The season starts again on Friday.
Since their last meeting from June 7-9, the Red Sox have gone 32-16, a record topped by only the Yankees' (35-15) in the American League. With 52 games remaining, they are deadlocked atop the AL East.
As the teams meet for the first time in almost three months, it's back to square one. That underscores the significance of Boston's 8-1 record in the first nine meetings with New York.
For all the optimism surrounding the Red Sox, without that seven-game head-to-head cushion, the outlook would be far different right now.
Boston's early dominance against the Yankees has extended to the rest of the division. Against AL East opponents, the Red Sox are 28-12. Against everyone else? Just 40-40.
So what lies ahead for the Red Sox?
Their historic start against the Yankees recalls a cautionary tale.
For just the third time, the Red Sox have won at least eight of their first nine games against the Yankees in a season. That had occurred only in 1912 (9-0) and 2009 (8-1), according to the Elias Sports Bureau.
Entering the series, Boston has won seven straight against New York. That's tied for the third-longest streak for the Red Sox in the history of the rivalry.
Here again, 1912 and 2009 provide the most relevant historical comparisons. With half of their season series remaining, they also offer stark contrasts for how the rest of the series might unfold.
In 1912, the Red Sox won their first 14 games against the Yankees, and that still stands as their longest one-season streak against them. It included consecutive road sweeps of three and five games. Ninety-nine years later, the Red Sox have swept consecutive road series of three or more games for the first time since then.
Although the 1912 win streak ended at 14 games, Boston never took its foot off the gas pedal. By season's end, the Sox were 19-2 against the last-place Yankees (then known as the Highlanders). In the first season of Fenway Park, the Red Sox won a franchise-record 105 games and their second World Series.

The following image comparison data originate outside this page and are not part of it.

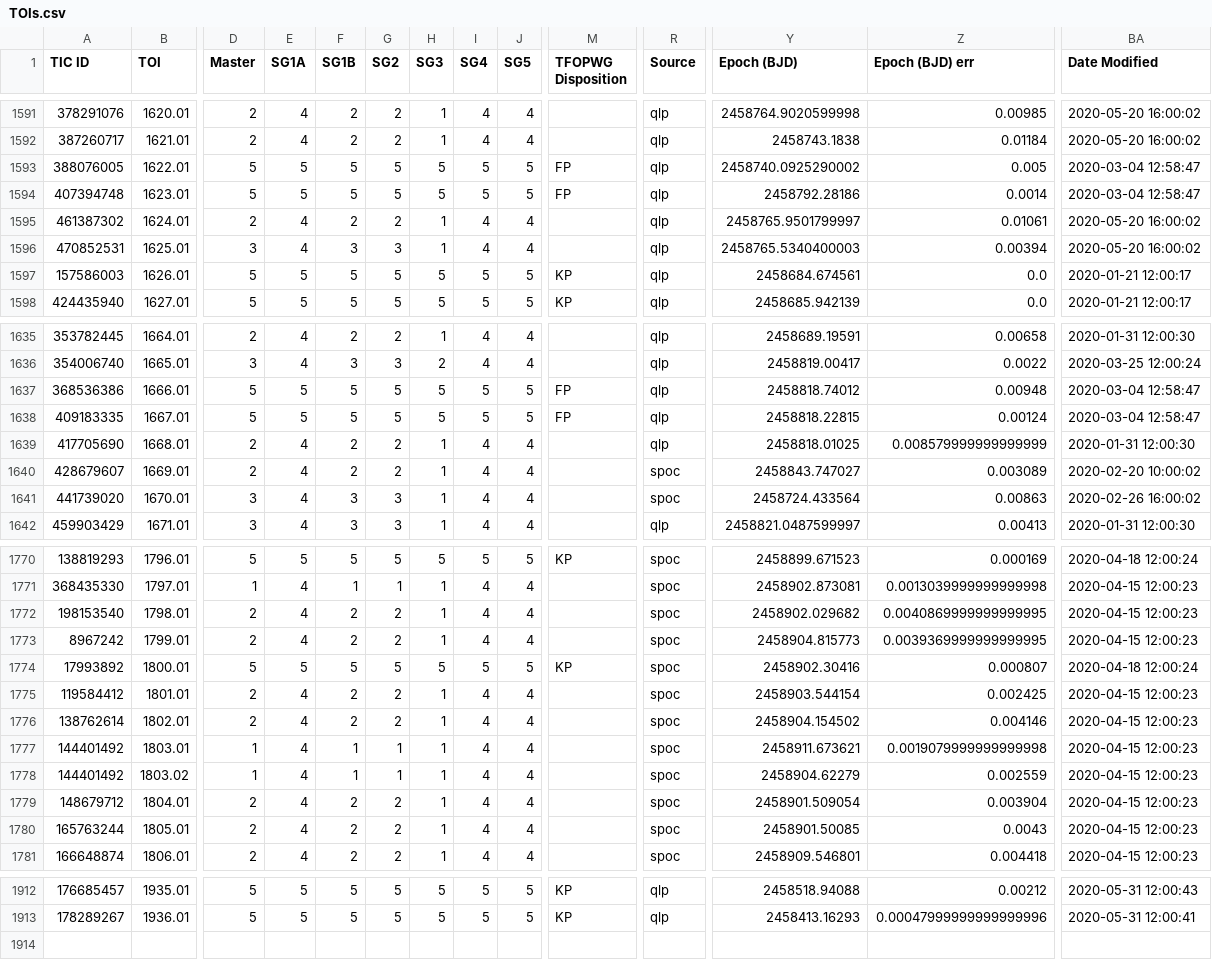
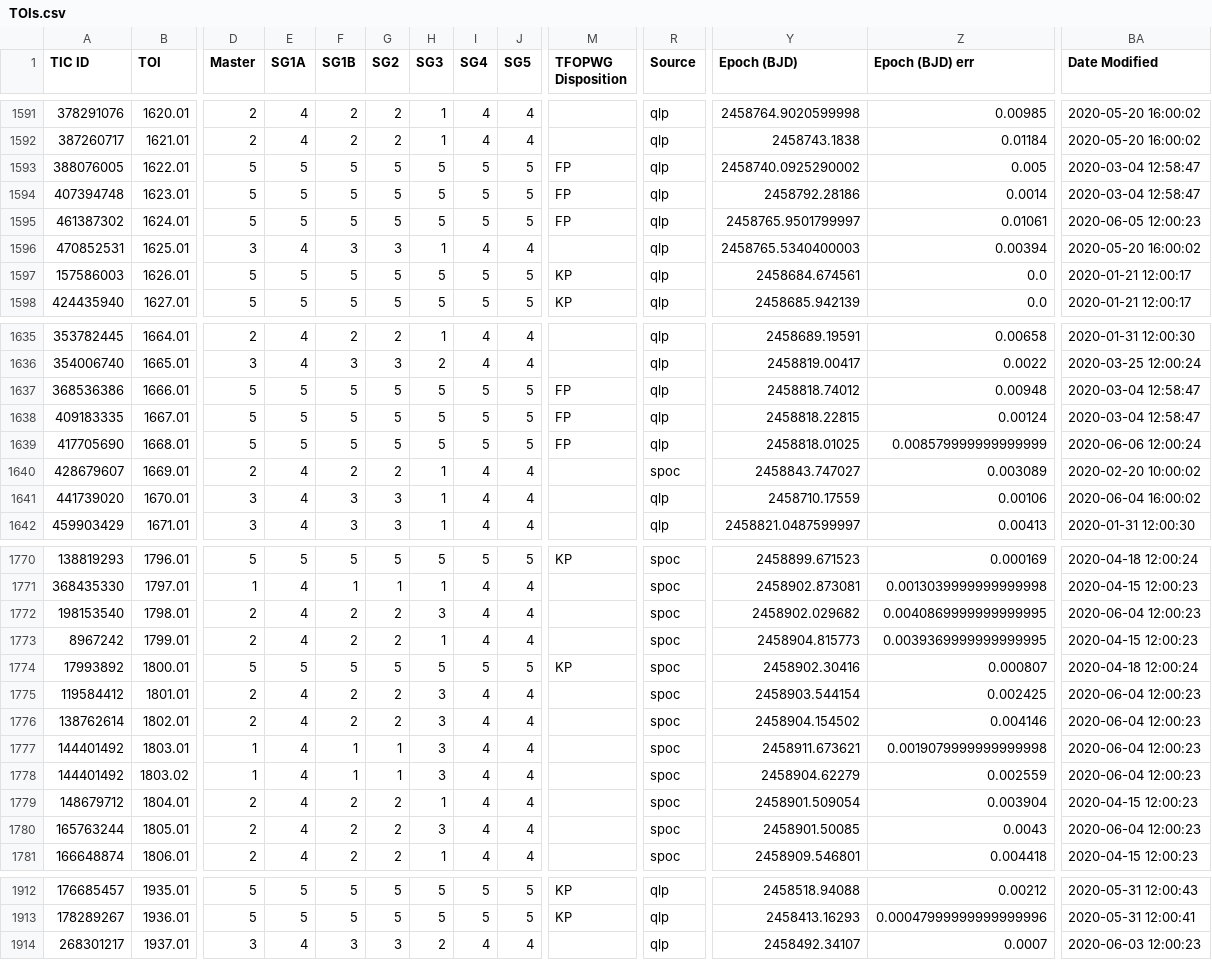
Before and after one commit to jpdeleon/chronos, a CSV file: data/TOIs.csv, drawn as a sheet; only a part is shown, gaps mark what is left out; rows hold the shown columns only; the diff covers the shown part only; the diff names each change by its address in the sheet, - before the commit and + after, or states it on an @@ line.

```diff
--- a/data/TOIs.csv
+++ b/data/TOIs.csv
-D1595 (Master): 2
+D1595 (Master): 5
-E1595 (SG1A): 4
+E1595 (SG1A): 5
-F1595 (SG1B): 2
+F1595 (SG1B): 5
-G1595 (SG2): 2
+G1595 (SG2): 5
-H1595 (SG3): 1
+H1595 (SG3): 5
-I1595 (SG4): 4
+I1595 (SG4): 5
-J1595 (SG5): 4
+J1595 (SG5): 5
-M1595 (TFOPWG Disposition): (empty)
+M1595 (TFOPWG Disposition): FP
-BA1595 (Date Modified): 2020-05-20 16:00:02
+BA1595 (Date Modified): 2020-06-05 12:00:23
-D1639 (Master): 2
+D1639 (Master): 5
-E1639 (SG1A): 4
+E1639 (SG1A): 5
-F1639 (SG1B): 2
+F1639 (SG1B): 5
-G1639 (SG2): 2
+G1639 (SG2): 5
-H1639 (SG3): 1
+H1639 (SG3): 5
-I1639 (SG4): 4
+I1639 (SG4): 5
-J1639 (SG5): 4
+J1639 (SG5): 5
-M1639 (TFOPWG Disposition): (empty)
+M1639 (TFOPWG Disposition): FP
-BA1639 (Date Modified): 2020-01-31 12:00:30
+BA1639 (Date Modified): 2020-06-06 12:00:24
-R1641 (Source): spoc
+R1641 (Source): qlp
-Y1641 (Epoch (BJD)): 2458724.433564
+Y1641 (Epoch (BJD)): 2458710.17559
-Z1641 (Epoch (BJD) err): 0.00863
+Z1641 (Epoch (BJD) err): 0.00106
-BA1641 (Date Modified): 2020-02-26 16:00:02
+BA1641 (Date Modified): 2020-06-04 16:00:02
-H1772 (SG3): 1
+H1772 (SG3): 3
-BA1772 (Date Modified): 2020-04-15 12:00:23
+BA1772 (Date Modified): 2020-06-04 12:00:23
-H1775:H1778 (SG3): 1
+H1775:H1778 (SG3): 3
-BA1775:BA1778 (Date Modified): 2020-04-15 12:00:23
+BA1775:BA1778 (Date Modified): 2020-06-04 12:00:23
-H1780 (SG3): 1
+H1780 (SG3): 3
-BA1780 (Date Modified): 2020-04-15 12:00:23
+BA1780 (Date Modified): 2020-06-04 12:00:23
+row 1914: 268301217 | 1937.01 | 3 | 4 | 3 | 3 | 2 | 4 | 4 |  | qlp | 2458492.34107 | 0.0007 | 2020-06-03 12:00:23
```
Also changed, not shown: 86 edited cells elsewhere in this file, data/CTOIs.csv, data/pathos_candidates.csv, 9 other files.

Then there's 2009.
Again, the Red Sox started 8-0 against the Yankees, the second-longest single-season streak in the rivalry (a mark that could be tied Friday). In fact, along with the 1912 Red Sox and the 1990 Athletics (12-0), they were one of only three teams to start at least 8-0 against New York, according to Elias. Both of their predecessors went on to the World Series.

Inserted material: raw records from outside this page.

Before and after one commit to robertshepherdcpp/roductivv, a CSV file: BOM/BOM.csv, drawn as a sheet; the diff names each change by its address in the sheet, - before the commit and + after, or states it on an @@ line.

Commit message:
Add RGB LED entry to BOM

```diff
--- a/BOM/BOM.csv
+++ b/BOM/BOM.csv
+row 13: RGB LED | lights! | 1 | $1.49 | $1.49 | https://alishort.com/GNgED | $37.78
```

This start had a very different ending.
In the teams' final 10 meetings that season, Boston went 1-9. According to Elias, it was the first time in MLB history that a team won its first eight games against an opponent but failed to win the season series.
This weekend's series comes nearly two years to the day that the 2009 downward spiral began. A four-game sweep beginning on Aug. 6 reversed the gains from the first eight meetings. Not only did Boston slip to 6½ games out, but the nature of the losses sapped the momentum from the season.
Two years later, it provides a pause to the current optimism in Boston.
The series opener marked the end of the line in Boston for John Smoltz, who was designated for assignment after allowing eight earned runs in a 13-6 loss. He and Billy Traber each allowed nine hits, the first time two Red Sox pitchers did that in the same game since 1934.
That was followed by a 2-0, 15-inning loss in which Alex Rodriguez became just the fifth player in MLB history with a walk-off home run that broke a scoreless tie in the 15th or later. Still derided as "not clutch" and without a World Series to his name, soon neither statement would apply to A-Rod.
The Red Sox were again shut out in the third game. By Sunday, they had gone 31 straight scoreless innings, their longest stretch since 1974.
Four losses later, the season had a different outlook. The lesson? You can't discount the impact of momentum.
So how can the Red Sox avoid a repeat of 2009? It helps that the next six games against New York will be at Fenway Park.
A closer look at the first nine meetings of the season reveals just what had to happen for the Red Sox to go 8-1.
Dustin Pedroia is 15-for-30 against the Yankees this season. That came before he'd even found his stroke. Consider that in their most recent meeting, Pedroia was hitting .500 against the Yankees and .209 against everyone else. Since last facing New York, Pedroia is hitting .385 with a 1.105 OPS. What's in store against the Yankees now?
Meanwhile, CC Sabathia, who starts Saturday, probably would be in the driver's seat for the Cy Young were it not for what happened against the Red Sox. He's 0-3 with a 6.16 ERA against Boston and 16-2 with a 2.11 ERA against everyone else.
Contrast that with Josh Beckett. In 2010, he had a 10.04 ERA in five starts against the Yankees. This season, he's 3-0 with an 0.86 ERA going into his start on "Sunday Night Baseball."
Can those trends continue?
The nine remaining head-to-head games will go a long way toward determining the division title.
In each of the previous three seasons, the Red Sox and Yankees split the series 9-9.
With an 8-1 head start, that seems poised to change. Unless history repeats.
Jeremy Lundblad is a senior researcher with ESPN Stats & Information. He provides statistical analysis for ESPNBoston.com.